The result should be every line in the data below that carries the string "class".

═════ Given data

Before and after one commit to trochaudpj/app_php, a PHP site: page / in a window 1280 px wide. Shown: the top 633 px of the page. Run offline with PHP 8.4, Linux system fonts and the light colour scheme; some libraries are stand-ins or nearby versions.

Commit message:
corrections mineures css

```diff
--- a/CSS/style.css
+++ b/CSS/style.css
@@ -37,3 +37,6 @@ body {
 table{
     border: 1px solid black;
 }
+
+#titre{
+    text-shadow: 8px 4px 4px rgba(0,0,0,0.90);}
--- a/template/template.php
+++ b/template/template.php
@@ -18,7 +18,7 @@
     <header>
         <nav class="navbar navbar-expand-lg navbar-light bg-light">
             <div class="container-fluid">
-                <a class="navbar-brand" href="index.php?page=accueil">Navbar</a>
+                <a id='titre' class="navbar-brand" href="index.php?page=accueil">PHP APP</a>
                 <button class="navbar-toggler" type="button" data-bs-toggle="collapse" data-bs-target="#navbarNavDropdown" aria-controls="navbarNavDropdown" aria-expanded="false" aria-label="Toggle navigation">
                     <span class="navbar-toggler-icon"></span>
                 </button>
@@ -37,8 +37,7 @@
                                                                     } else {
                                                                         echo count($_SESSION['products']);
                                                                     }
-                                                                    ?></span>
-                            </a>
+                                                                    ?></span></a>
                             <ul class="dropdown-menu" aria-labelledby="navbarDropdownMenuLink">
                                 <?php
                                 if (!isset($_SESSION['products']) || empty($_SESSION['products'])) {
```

══════════
═════ Given data

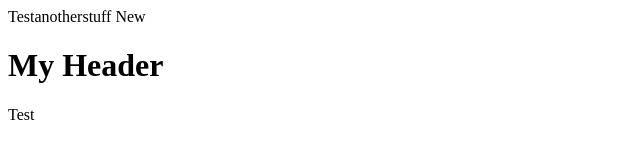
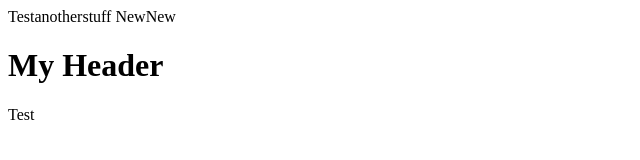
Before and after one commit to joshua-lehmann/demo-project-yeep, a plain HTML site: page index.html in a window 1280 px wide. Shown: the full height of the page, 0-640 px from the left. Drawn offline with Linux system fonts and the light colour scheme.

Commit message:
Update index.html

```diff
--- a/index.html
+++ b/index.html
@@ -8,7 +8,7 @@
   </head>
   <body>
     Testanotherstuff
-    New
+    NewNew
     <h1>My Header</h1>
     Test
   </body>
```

══════════

- Task solution:
         <nav class="navbar navbar-expand-lg navbar-light bg-light">
             <div class="container-fluid">
-                <a class="navbar-brand" href="index.php?page=accueil">Navbar</a>
+                <a id='titre' class="navbar-brand" href="index.php?page=accueil">PHP APP</a>
                 <button class="navbar-toggler" type="button" data-bs-toggle="collapse" data-bs-target="#navbarNavDropdown" aria-controls="navbarNavDropdown" aria-expanded="false" aria-label="Toggle navigation">
                     <span class="navbar-toggler-icon"></span>
                             <ul class="dropdown-menu" aria-labelledby="navbarDropdownMenuLink">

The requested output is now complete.